Sunday, February 5, 2017
LDS Hymn #62
One of my most favoritest of favorite hymns. When I am asked to pick JUST one (do people understand just how hard favorites are for passionate people like me?!), this is the hymn that I go with. Always having a thing for the "Alleluia hymns," this hymn stood out as a child. But then seeing its role in the LDS Church movie "Mountain of the Lord" when I was a tween (and thus watching that movie countless times for the many years following), it took on another meaning. I no longer wanted to just sing the hymns in Church. I wanted to sing them with feeling and testimony and the praise due to them--especially when they are praising hymns like this one! Joy of joys that this hymn in 3 flats (one of my hardest keys to play) with a random 3/2 time signature and accidentals scattered as well as ranges that my small hands cannot reach and is one of those fast upbeat hymns that I always struggle with is still one that I have managed to learn and be able to play. A true blessing from the Lord to help me be able to play one of my most favoritest of favorite hymns.
As my voice developed over time into a 3 octave range, I reveled in getting to sing high notes in Church, when often lower register hymns were chosen because not many--especially of our elder members--can hit those high notes. But oh the joy to praise in full, top voice those high notes of "Alleluia!" Just like my choir director Kelly DeHaan would talk about in our Sterling Singers choirsides. Sometimes one just has to bear their testimony fortissimo--and singing is the only way we're allowed to do so in our meetings. So why not embrace that opportunity when it comes?
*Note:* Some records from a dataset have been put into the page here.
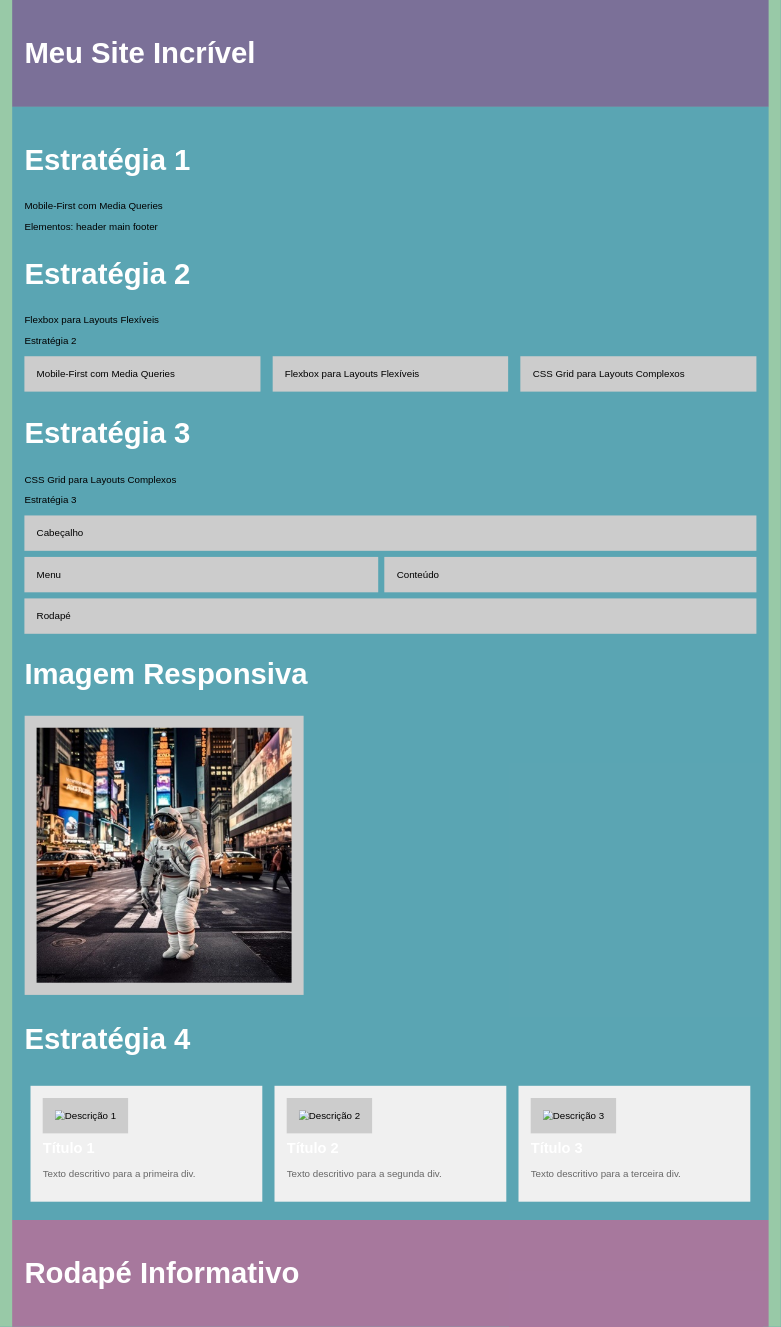
Repository: douglasabnovato/model-lp
Page: index.html
An editor plug-in stored every save of this project. The page is shown before and after the next save, followed by the edit.
The browser window is 1280 px wide. The pictures show the whole page, at 61% of full size.

Above is the page before, as saved 2025-02-25 11:52:57.
Not found: imagem1.jpg
Not found: imagem2.jpg
Not found: imagem3.jpg

### index.html
<!DOCTYPE html>
<html lang="pt-br">
  <head>
    <meta charset="UTF-8" />
    <meta name="viewport" content="width=device-width, initial-scale=1.0" />
    <title>Filmes Épicos</title>
    <link rel="stylesheet" type="text/css" href="./style.css" />
  </head>
  <body>
    <header>
      <h2>Meu Site Incrível</h2>
    </header>
    <main>
      <h2>Estratégia 1</h2>
      <p>Mobile-First com Media Queries</p>
      <p>Elementos: header main footer</p>

      <h2>Estratégia 2</h2>
      <p>Flexbox para Layouts Flexíveis</p>
      <p>Estratégia 2</p>
      <div class="flex-container">
        <div class="flex-item">Mobile-First com Media Queries</div>
        <div class="flex-item">Flexbox para Layouts Flexíveis</div>
        <div class="flex-item">CSS Grid para Layouts Complexos</div>
      </div>

      <h2>Estratégia 3</h2>
      <p>CSS Grid para Layouts Complexos</p>
      <p>Estratégia 3</p>
      <div class="grid-container">
        <div class="grid-item">Cabeçalho</div>
        <div class="grid-item">Menu</div>
        <div class="grid-item">Conteúdo</div>
        <div class="grid-item">Rodapé</div>
      </div>

      <h2>Imagem Responsiva</h2>
      <div class="imgResponsive">
        <img
          src="./assets/astronauta-418.jpg"
          alt="Astronauta"
        />
      </div>

      <h2>Estratégia 4</h2>
      <div class="container">
        <div class="filha">
          <img src="imagem1.jpg" alt="Descrição 1">
          <h2>Título 1</h2>
          <p>Texto descritivo para a primeira div.</p>
        </div>
        <div class="filha">
          <img src="imagem2.jpg" alt="Descrição 2">
          <h2>Título 2</h2>
          <p>Texto descritivo para a segunda div.</p>
        </div>
        <div class="filha">
          <img src="imagem3.jpg" alt="Descrição 3">
          <h2>Título 3</h2>
          <p>Texto descritivo para a terceira div.</p>
        </div>
      </div>



    </main>
    <footer>
      <h2>Rodapé Informativo</h2>
    </footer>
  </body>
</html>

### style.css
/* Estilos base para mobile */
body {
  font-family: Arial, sans-serif;
  margin: 0;
  background-color: #65691c77;
}

h2 {
  color: white;
  font-size: clamp(2rem, 5vw, 3rem);
}

header,
main,
footer {
  padding: 20px;
}

header {
  background-color: #5b0a8777;
}

main {
  background-color: #157bc077;
}

.flex-container {
  display: flex;
  flex-wrap: wrap;
  gap: 20px;
}

.flex-item {
  background-color: #ccc;
  padding: 20px;
  flex: 1 1 200px;
  box-sizing: border-box;
}

.grid-container {
  display: grid;
  grid-template-areas:
    "header header"
    "menu content"
    "footer footer";
  grid-gap: 10px;
}

.grid-item {
  background-color: #ccc;
  padding: 20px;
}

.grid-item:nth-child(1) {
  grid-area: header;
}

.grid-item:nth-child(2) {
  grid-area: menu;
}

.grid-item:nth-child(3) {
  grid-area: content;
}

.grid-item:nth-child(4) {
  grid-area: footer;
}

.imgResponsive{
    margin: 0;
    padding: 0;
  }

  img {
      padding: 20px;
      background-color: #ccc;
  }

footer {
  background-color: #b81b9377;
}

/* Media Query para telas maiores */
@media (min-width: 768px) {
  body {
    background-color: #238d4377;
  }

  header,
  main,
  footer {
    max-width: 1200px;
    margin: 0 auto;
  }
}

.container {
    display: flex;
    flex-wrap: wrap; /* Permite que as divs filhas "quebrem" para a próxima linha em telas menores */
    justify-content: space-between; /* Espaça as divs uniformemente */
  }

  .filha {
    flex: 1 1 30%; /* Cresce, encolhe e ocupa inicialmente 30% do espaço */
    box-sizing: border-box; /* Inclui padding e border no total da largura e altura */
    margin: 10px;
    padding: 20px;
    background-color: #f0f0f0;
  }

  .filha img {
    width: 100%;
    height: auto;
  }

  .filha h2 {
    font-size: 1.5em;
    margin-top: 10px;
  }

  .filha p {
    font-size: 1em;
    color: #666;
  }

  @media (max-width: 768px) {
    .filha {
      flex-basis: 100%; /* Em telas menores, cada div filha ocupa 100% da largura */
    }
  }

After the next save:
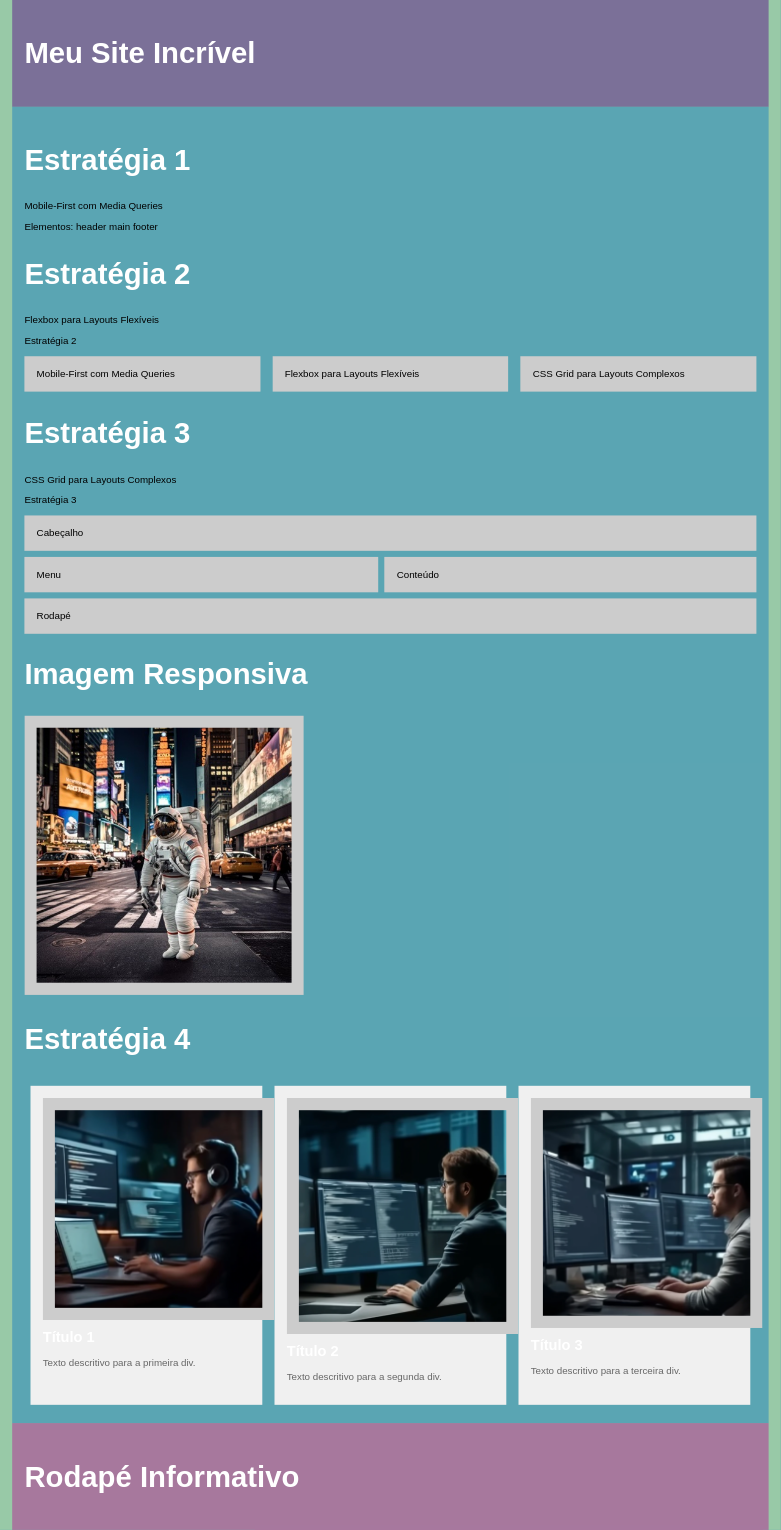
Saved 28 min 15 s later.
--- a/index.html
+++ b/index.html
@@ -45,17 +45,17 @@
       <h2>Estratégia 4</h2>
       <div class="container">
         <div class="filha">
-          <img src="imagem1.jpg" alt="Descrição 1">
+          <img src="./assets/developer-1.png" alt="Descrição 1">
           <h2>Título 1</h2>
           <p>Texto descritivo para a primeira div.</p>
         </div>
         <div class="filha">
-          <img src="imagem2.jpg" alt="Descrição 2">
+          <img src="./assets/developer-2.png" alt="Descrição 2">
           <h2>Título 2</h2>
           <p>Texto descritivo para a segunda div.</p>
         </div>
         <div class="filha">
-          <img src="imagem3.jpg" alt="Descrição 3">
+          <img src="./assets/developer-3.png" alt="Descrição 3">
           <h2>Título 3</h2>
           <p>Texto descritivo para a terceira div.</p>
         </div>
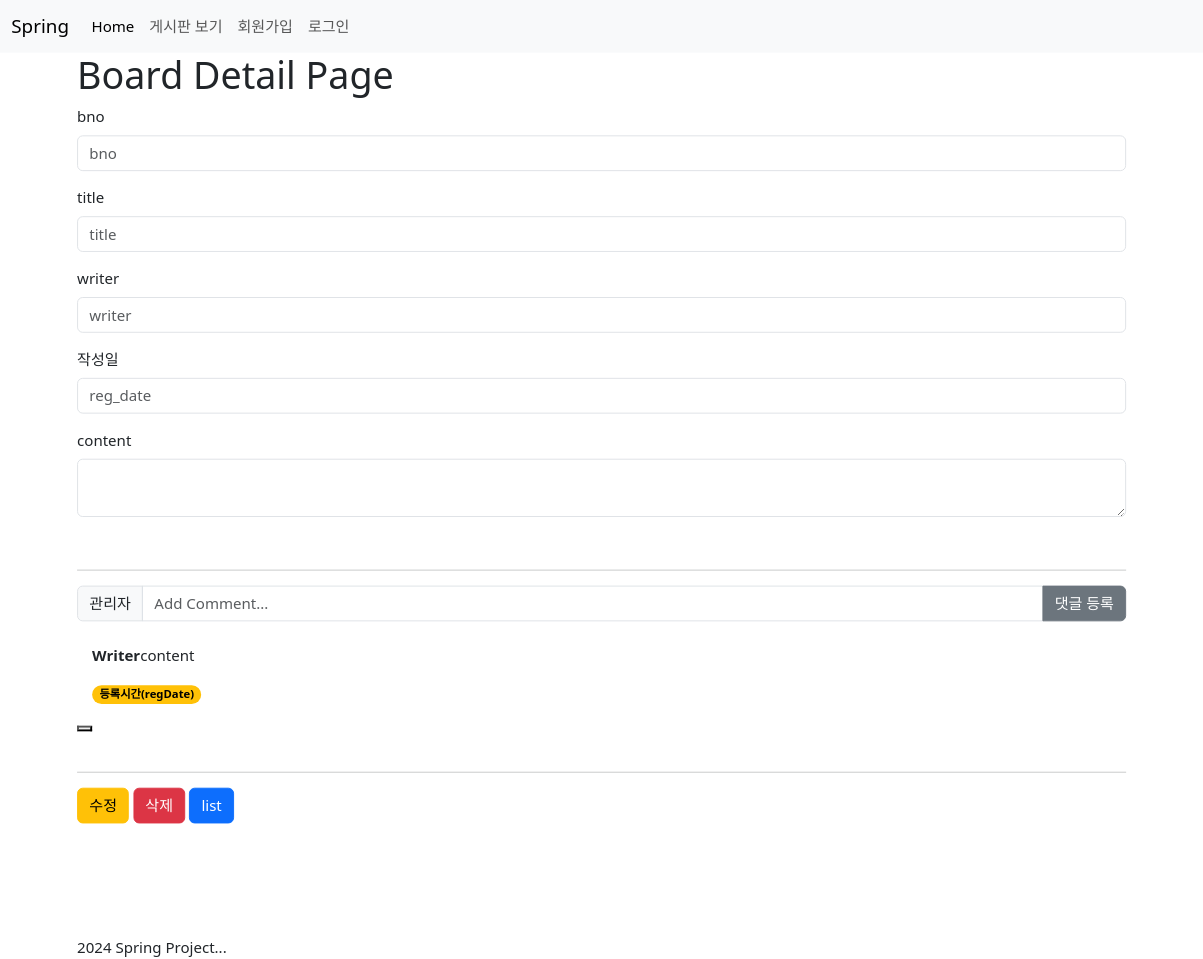
Repository: oco0217/SpringTest2
Page: http://localhost/spring_test2/WEB-INF/views/board/detail.jsp
The author's editor kept a copy of each file at every save. The page is drawn from the files as they stood at one save, then again after the next save.
The browser window is 1280 px wide. The pictures show the whole page, at 94% of full size.
The page is served by Tomcat 9. Nobody is signed in. Other server files are loaded and not shown. The template is opened directly, without the code that normally fills it, so the values that code supplies are empty.

Above is the page before, as saved 2024-05-02 03:21:47.
Console error: TypeError: Cannot read properties of null (reading 'addEventListener')

### spring_test2/src/main/webapp/WEB-INF/views/board/detail.jsp
<%@ page language="java" contentType="text/html; charset=UTF-8"
	pageEncoding="UTF-8"%>
<%@ taglib uri="http://java.sun.com/jsp/jstl/core" prefix="c"%>
<jsp:include page="../layout/header.jsp" />

<div class="container-md">
	<h1>Board Detail Page</h1>

	<%-- <c:set value="${bdto.bvo }" var="bvo" /> --%>

	<div class="mb-3">
		<label for="n" class="form-label">bno</label> <input type="text"
			class="form-control" id="n" placeholder="bno" name="bno"
			value="${bvo.bno }" readonly="readonly">
	</div>
	<div class="mb-3">
		<label for="t" class="form-label">title</label> <input type="text"
			class="form-control" id="t" placeholder="title" name="title"
			value="${bvo.title }" readonly="readonly">
	</div>
	<div class="mb-3">
		<label for="w" class="form-label">writer</label> <input type="text"
			class="form-control" id="w" placeholder="writer" name="writer"
			value="${bvo.writer }" readonly="readonly">
	</div>
	<div class="mb-3">
		<label for="r" class="form-label">작성일</label> <input type="text"
			class="form-control" id="r" placeholder="reg_date" name="reg_daet"
			value="${bvo.regDate }" readonly="readonly">
	</div>
	<div class="mb-3">
		<label for="w" class="form-label">content</label>
		<textarea class="form-control" id="c" name="content"
			aria-label="With textarea" readonly="readonly">${bvo.content }</textarea>
	</div>

	<!-- FIle upload 표시라인 -->
	<%-- <c:set value="${bdto.flist }" var="flist" /> --%>

	<%-- 	<div class="mb-3">

		<ul class="list-group list-group-flush">

			<!-- 파일 개수만큼 li를 반복하여 파일 표시 타입이 1인경우만 표시 -->
			<!-- li => div => img -->
			<!-- => div => 파일이름, 작성일, span size -->

			<c:forEach items="${flist }" var="fvo">
				<li class="list-group-item"><c:choose>
						<c:when test="${fvo.file_type > 0 }">
							<div>
								<img alt=""
									src="/upload/${fvo.save_dir }/${fvo.uuid}_${fvo.file_name}">
							</div>
						</c:when>
						<c:otherwise>
							<div>
								<!-- 파일 타입이 0인 경우 아이콘 모양 하나 가져와서 넣기 -->
							</div>
						</c:otherwise>
					</c:choose>
					<div>
						<div>${fvo.file_name }</div>
						${fvo.reg_date } <span class="badge text-bg-warning">${fvo.file_size }Byte</span>
					</div></li>
			</c:forEach>
		</ul>

	</div> --%>


	<br>
	<hr>
	<!-- Comment line -->

	<!-- 댓글 등록 라인 -->
	<div class="input-group mb-3">
		<span class="input-group-text" id="cmtWriter">관리자</span> <input
			type="text" id="cmtText" class="form-control"
			placeholder="Add Comment..." aria-label="Username"
			aria-describedby="basic-addon1">
		<button type="button" id="cmtAddBtn" class="btn btn-secondary">댓글
			등록</button>
	</div>

	<!-- 댓글 출력 라인 -->

	<ul class="list-group list-group-flush" id="cmtListArea">
		<li class="list-group-item">
			<div class="input-group mb-3">
				<div class="fw-bold">Writer</div>
				content
			</div> <span class="badge rounded-pill text-bg-warning">등록시간(regDate)</span>
		</li>
	</ul>

	<!-- 댓글 더보기 버튼 -->
	<div>
		<button></button>
	</div>
	<br>
	<hr>

	<a href="/board/modify?bno=${bvo.bno }"><button type="button"
			class="btn btn-warning">수정</button></a> <a
		href="/board/remove?bno=${bvo.bno }"><button type="button"
			class="btn btn-danger">삭제</button></a> <a href="/board/list"><button
			type="button" class="btn btn-primary">list</button></a> <br> <br>
	<br> <br> <br> <br>

</div>
<jsp:include page="../layout/footer.jsp" />

<!-- <script type="text/javascript">
const bnoVal = `<c:out value="${bvo.bno}"/>`;
const writerVal = `<c:out value="${ses.id}"/>`;
</script>
<script type="text/javascript" src="/resources/js/boardDetailComment.js" ></script>

<script type="text/javascript">
spreadCommentList(bnoVal);
</script> -->

### spring_test2/src/main/webapp/WEB-INF/views/layout/header.jsp
<%@ page language="java" contentType="text/html; charset=UTF-8"
    pageEncoding="UTF-8"%>
    <%@ taglib uri="http://java.sun.com/jsp/jstl/core" prefix="c" %>
    <%@ taglib uri="http://www.springframework.org/security/tags" prefix="sec" %>
<!DOCTYPE html>
<html>
<head>
<meta charset="UTF-8">
<title>header.jsp</title>
<link href="/re/css/bootstrap.min.css" rel="stylesheet" integrity="sha384-QWTKZyjpPEjISv5WaRU9OFeRpok6YctnYmDr5pNlyT2bRjXh0JMhjY6hW+ALEwIH" crossorigin="anonymous">
<script src="/re/js/bootstrap.bundle.min.js" integrity="sha384-YvpcrYf0tY3lHB60NNkmXc5s9fDVZLESaAA55NDzOxhy9GkcIdslK1eN7N6jIeHz" crossorigin="anonymous"></script>
</head>
<body>
<nav class="navbar navbar-expand-lg bg-body-tertiary">
  <div class="container-fluid">
    <a class="navbar-brand" href="#">Spring</a>
    <button class="navbar-toggler" type="button" data-bs-toggle="collapse" data-bs-target="#navbarSupportedContent" aria-controls="navbarSupportedContent" aria-expanded="false" aria-label="Toggle navigation">
      <span class="navbar-toggler-icon"></span>
    </button>
    <div class="collapse navbar-collapse" id="navbarSupportedContent">
      <ul class="navbar-nav me-auto mb-2 mb-lg-0">
        <li class="nav-item">
          <a class="nav-link active" aria-current="page" href="/">Home</a>
        </li>
        <li class="nav-item">
          <a class="nav-link" href="/board/list">게시판 보기</a>
        </li>

        <sec:authorize access="isAnonymous()">
        <li class="nav-item">
          <a class="nav-link" href="/user/register">회원가입</a>
        </li>
         <li class="nav-item">
          <a class="nav-link" href="/user/login">로그인</a>
        </li>
        </sec:authorize>

               <!-- 권한이 있는지 확인 -->
               <!-- access에 권한이 있는지 확인 -->
               <!-- 현재 사용자의 정보 : principal객체 안에 있다. -->
        <sec:authorize access="isAuthenticated()">
        <sec:authentication property="principal.uvo.email" var="authEmail"/>
        <sec:authentication property="principal.uvo.nickName" var="authNick"/>
        <sec:authentication property="principal.uvo.authList" var="auths"/>
        <c:choose>
        	<c:when test="${auths.stream().anyMatch(authVO -> authVO.auth.equals('ROLE_ADMIN')).get()}">
         		<li class="nav-item">
          			<a class="nav-link" href="/user/list">회원리스트 ${authNick }(${authEmail } / ADMIN)</a>
        		</li>
        	</c:when>
        	<c:otherwise>
         <li class="nav-item">
          <a class="nav-link" href="/user/modify?email=${authEmail }">회원정보수정${authNick }(${authEmail })</a>
        </li>
        	</c:otherwise>
        </c:choose>
       	<li class="nav-item">
          <a class="nav-link" href="/board/register">게시판 글쓰기</a>
        </li>
         <li class="nav-item">
          <a class="nav-link" href="" id="logoutLink">로그아웃</a>
        </li>
        <form action="/user/logout" method="post" id="logoutForm">
        <!-- 인증된 계정의 이메일 -->
        <input type="hidden" name="email" value="${authEmail }">
        </form>


        </sec:authorize>




        <%--
        <c:if test="${ses ne null }">
        <li class="nav-item">
          <a class="nav-link" href="/user/logout">로그아웃</a>
        </li>
        <li class="nav-item">
          <a class="nav-link" href="/member/modify">${ses.id }(${ses.email }) Welcome!!</a>
        </li>
        </c:if> --%>
      </ul>
    </div>
  </div>
</nav>


<script type="text/javascript">

document.getElementById('logoutLink').addEventListener('click',(e)=>{
	e.preventDefault();
    document.getElementById('logoutForm').submit();

});

</script>

### spring_test2/src/main/webapp/WEB-INF/views/layout/footer.jsp
<%@ page language="java" contentType="text/html; charset=UTF-8"
    pageEncoding="UTF-8"%>

<div class="container-md">
2024 Spring Project...
</div>

</body>
</html>

Loaded but not shown: spring_test2/src/main/webapp/resources/css/bootstrap.min.css (library); spring_test2/src/main/webapp/resources/js/bootstrap.bundle.min.js (library)

After the next save:
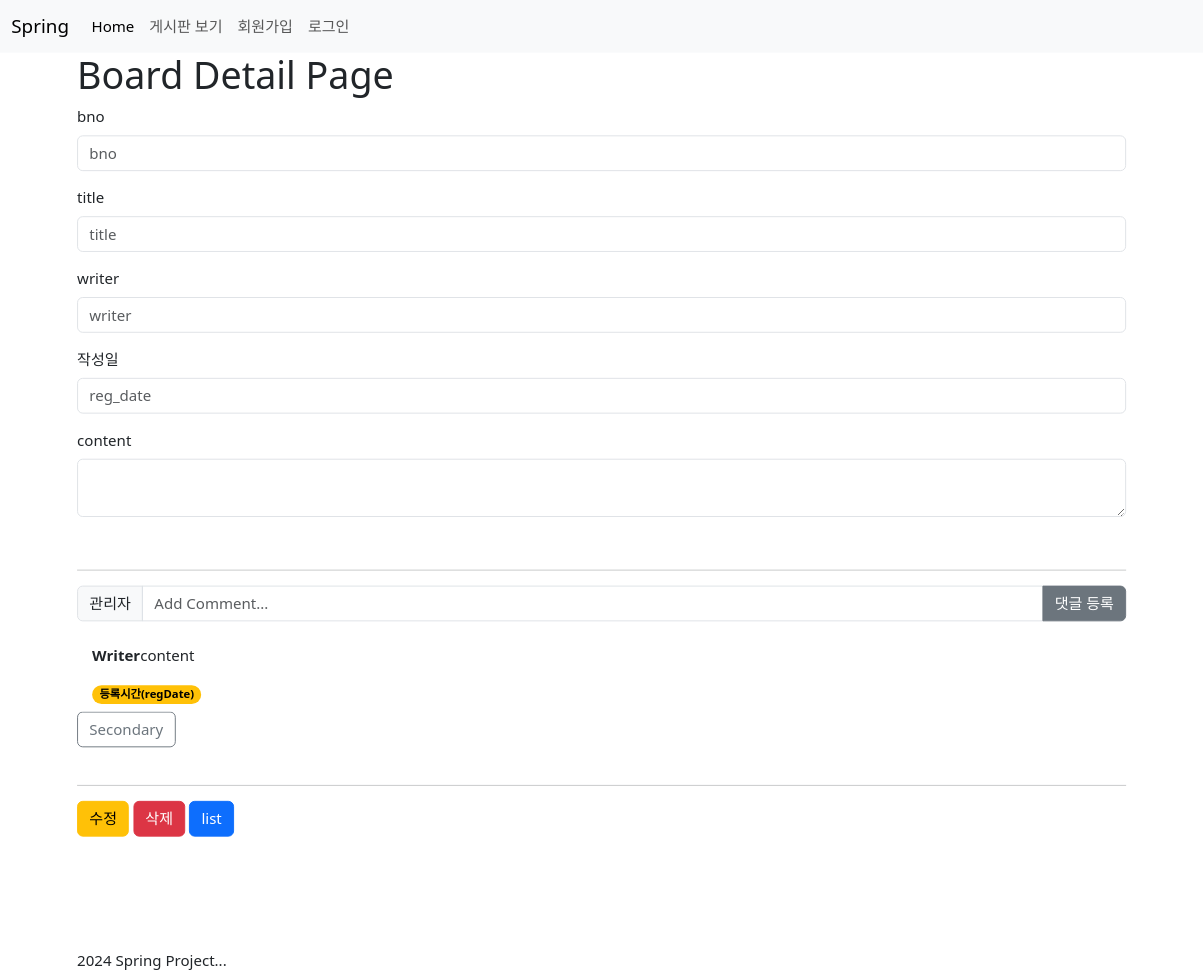
Saved 33 s later.
--- a/spring_test2/src/main/webapp/WEB-INF/views/board/detail.jsp
+++ b/spring_test2/src/main/webapp/WEB-INF/views/board/detail.jsp
@@ -96,7 +96,7 @@
 
 	<!-- 댓글 더보기 버튼 -->
 	<div>
-		<button></button>
+		<button type="button" class="btn btn-outline-secondary">Secondary</button>
 	</div>
 	<br>
 	<hr>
Every time this song comes up, I possibly sing a little louder than any other hymn. Because it is perfect. Not only does it have those "Alleluias" scattered throughout the song, the words for a nature lover like me thrill me to the very core. (Yes, I know--I am waxing eloquent like Anne Shirley, but it cannot be helped--that is how beautiful songs and the glorious world Heavenly Father has created for us affect me.) But the words don't have to be just about the wondrous things in nature singing back to praise their Creator. Those parts of nature are symbolic of us, and how we can praise, too.
"Lift up your voice and with us sing"
"Make music for thy Lord to hear" (I adore that line)
"In praise rejoice"
"Find a voice"
"That gives to man both warmth and light"
We are also His creations. And we should join together as His children to praise and thank him for all that we are and have: in us as children of God, as human beings, and for the beauty of all that is around us--created for us. Truly it is a "How can I keep from singing" moment! And this song evokes and enables those emotions for me.
Because of copyright, I cannot share they lyrics or sheet music, which are also not on the LDS hymns page. But this is not a hymn singular to the LDS church. So many other religions know this, because it was the amazing St. Francis of Assisi who wrote it. (I don't really know much else about him, but he has always had a fond place in my heart for writing this hymn I love so much.) But I feel the video above helps in at least you getting to hear it, as well as some of the beauties of the world that they included with the video.
From the history book (excited to read this!)
"It is a joyous inventory of the blessings heaped upon us by a loving Creator as each of His creations is urged to join in a chorus of praise." So well said. St. Francis became weak and suffered periods of temporary blindness. He knew he would not live much longer, so he composed a hymn "declaring one final time his love for the simple things of nature and praising God for them. His feeling of unity with nature was all-inclusive and highly personal; the original version addresses the sun, wind, and fire as 'brothers,' the moon and water as 'sisters,' and the earth, as retained in our version, as 'mother.'" He added another stanza addressed to our sister death. "Such were his feelings of peace as his life closed."
The original hymn was in vulgar Latin, the language of the common people in St Francis' time. William Draper translated the version the LDS use in their hymnal, writing it for a schoolchildren's festival in England. He condensed the words and added in the "Alleluias" (woohoo!). The tune was first printed in 1623 in Germany, and its title translates to "Let us rejoice." Quite fitting.